  • Identify access to public APIs
  • Identify security countermeasures and determine if they’re effective
  • Determine the authentication method for API users
Threat modeling To identify areas that need protection and identify remedy strategies for system security. Threat modeling evaluates risk levels on exposed assets such as user credentials, level of exploitation on APIs, and countermeasures required for valuable assets.

Next we move into the important technical work of searching for holes in the security arrangements and verifying if they can be exploited.

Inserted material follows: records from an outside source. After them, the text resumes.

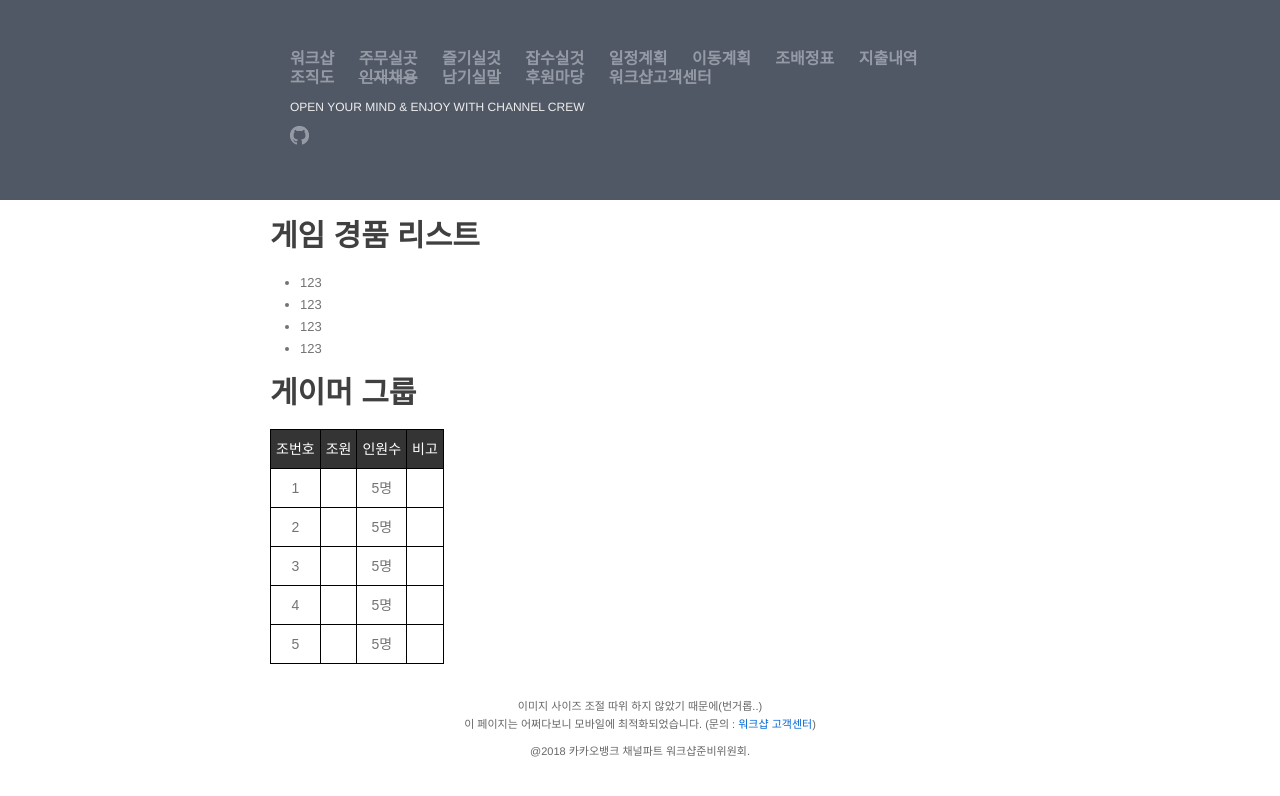
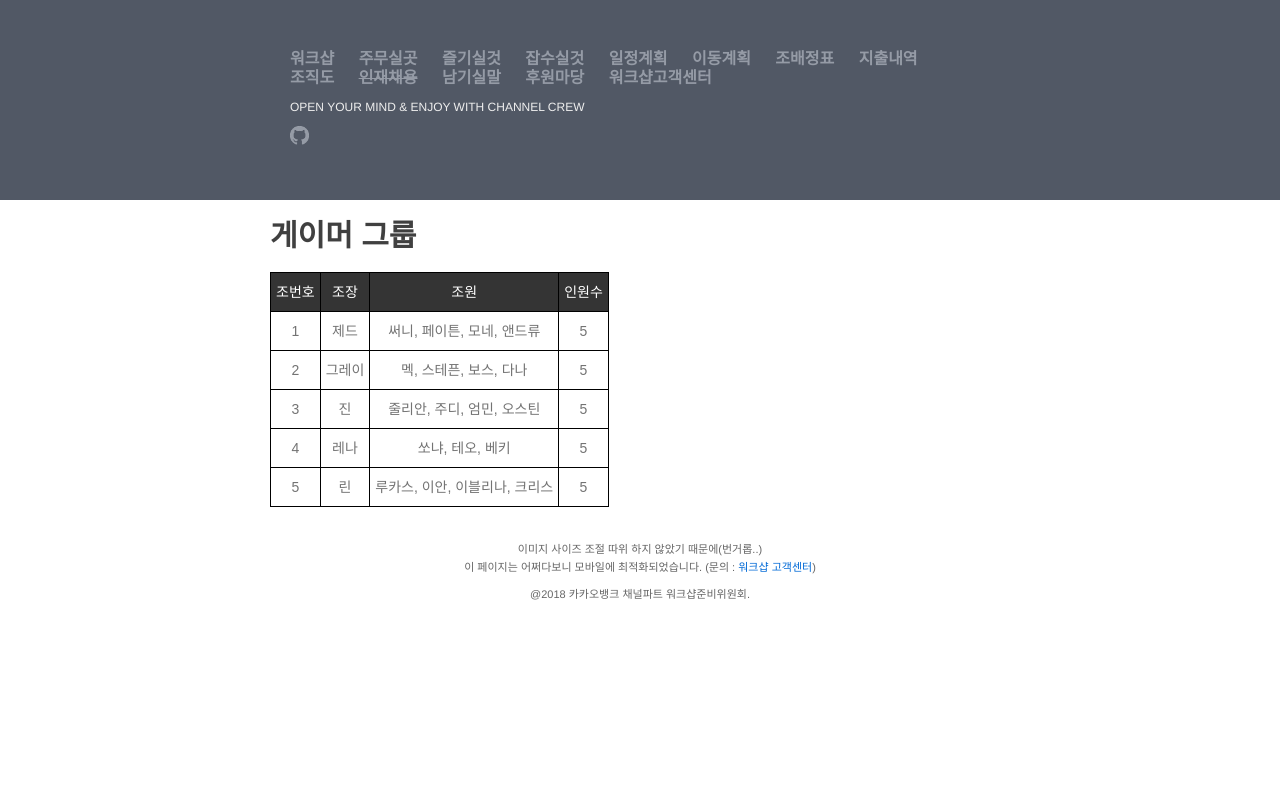
Before and after one commit to HighLvRiver/Kabang.Channel.WPC, a Jekyll site: the page built from game_group.html, in a window 1280 px wide. Shown: the top 796 px of the page. Built offline with Jekyll 4.4.1, drawn with Linux system fonts in a browser that asks for light colours.

Commit message:
Update game_group.html

```diff
--- a/game_group.html
+++ b/game_group.html
@@ -4,13 +4,6 @@ layout: default
 
 
 <div class="page">
-
-<h1><strong>게임 경품 리스트</strong></h1>
-<ul><li>123</li>
-	<li>123</li>
-	<li>123</li>
-	<li>123</li>
-</ul>
 
 <h1><strong>게이머 그룹</strong></h1>
 <style type="text/css">
@@ -24,39 +17,39 @@ layout: default
 
   <tr>
     <th class="tg-91pb">조번호</th>
+    <th class="tg-91pb">조장</th>
     <th class="tg-91pb">조원</th>
     <th class="tg-91pb">인원수</th>
-    <th class="tg-91pb">비고</th>
   </tr>
   <tr>
     <td class="tg-baqh">1</td>
-    <td class="tg-baqh"> </td>
-    <td class="tg-baqh">5명</td>
-    <td class="tg-baqh"> </td>
+    <td class="tg-baqh">제드</td>
+    <td class="tg-baqh">써니, 페이튼, 모네, 앤드류</td>
+    <td class="tg-baqh">5</td>
   </tr>
   <tr>
     <td class="tg-baqh">2</td>
-    <td class="tg-baqh"> </td>
-    <td class="tg-baqh">5명</td>
-    <td class="tg-baqh"> </td>
+    <td class="tg-baqh">그레이</td>
+    <td class="tg-baqh">멕, 스테픈, 보스, 다나</td>
+    <td class="tg-baqh">5</td>
   </tr>
   <tr>
     <td class="tg-baqh">3</td>
-    <td class="tg-baqh"> </td>
-    <td class="tg-baqh">5명</td>
-    <td class="tg-baqh"> </td>
+    <td class="tg-baqh">진</td>
+    <td class="tg-baqh">줄리안, 주디, 엄민, 오스틴</td>
+    <td class="tg-baqh">5</td>
   </tr>
   <tr>
     <td class="tg-baqh">4</td>
-    <td class="tg-baqh"> </td>
-    <td class="tg-baqh">5명</td>
-    <td class="tg-baqh"> </td>
+    <td class="tg-baqh">레나</td>
+    <td class="tg-baqh">쏘냐, 테오, 베키</td>
+    <td class="tg-baqh">5</td>
   </tr>
   <tr>
     <td class="tg-baqh">5</td>
-    <td class="tg-baqh"> </td>
-    <td class="tg-baqh">5명</td>
-    <td class="tg-baqh"> </td>
+    <td class="tg-baqh">린</td>
+    <td class="tg-baqh">루카스, 이안, 이블리나, 크리스</td>
+    <td class="tg-baqh">5</td>
   </tr>
 
 </table>
```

As covered early, it is vital that exploitation be considered in its broadest sense, i.e. not constrained to testing specific vulnerabilities but rather considering exploitation through scripted impersonation of genuine mobile app traffic.

Testing Phase Purpose Specific Guidance
Vulnerability Analysis and Assessment This assessment aims at identifying security risks caused by vulnerabilities and flaws in an organization's systems.
  • The scope of testing should dictate the extent of a vulnerability assessment.
  • If identifying mobile app loopholes is part of the scope, reverse engineer apps with a Mobile Security Framework (MobSF) to automate code assessments.
  • Apply OWASP Top 10 to test all vulnerabilities and effectiveness of countermeasures.
Exploitation This phase establishes main entry points to an organization's systems and identifies high-value targets.
  • This stage exploits entry point vulnerabilities to identify high target areas. Attackers primarily target authentication, authorization, and availability to breach security restrictions.
  • Pentesters can use custom API requests created with postman and Burp Suite pro to intercept app traffic, modify and replay it to APIs to identify potential attackers.

Finally, we look at how the pentest results are best collated for consideration by the commissioning entity, and how that entity should assess and action those results.

Testing Phase Purpose Specific Guidance

Final Analysis and Review

  • Document access methods to your organization’s systems, the value of compromised systems, and the value of information targeted.
  • At this stage, the pentester should clean up the environment, reconfigure access details used to penetrate the environment, and prevent unauthorized access into the system.
  • The final analysis identifies system strengths and vulnerabilities, likelihood, and extent of potential attacks.
  • The pentester should document each test scenario and the corresponding vulnerability and/or exploit.
  • Make recommendations on threat resolution and minimization strategies.

Apply test results

  • This stage involves reporting and reviewing recommendations made by the pentesting company.
  • The report should highlight insights and opportunities to improve mobile app/API security – i.e., entry points discovered, and remedy solutions.
Summarize final results from pentesting, security exposure, and measures to be applied to minimize potential threats.

Wrap Up

Anyone can download your mobile apps and study them and reverse engineer them for as long as they want. Anyone can probe your APIs and study their protocols and responses. Moreover, API vulnerabilities are not the only way to abuse your APIs and negatively impact your business.

It is vital that pentesters think like bad guys, appreciate how they perceive mobile first enterprises and consider all the different ways APIs that service mobile apps can be exploited. Only then will enterprises get the value they want and expect from 3rd party pentesting efforts.


David Stewart

- Advisor at Approov / Former CEO of Approov
30+ years experience in security products, embedded software tools, design services, design automation tools, chip design.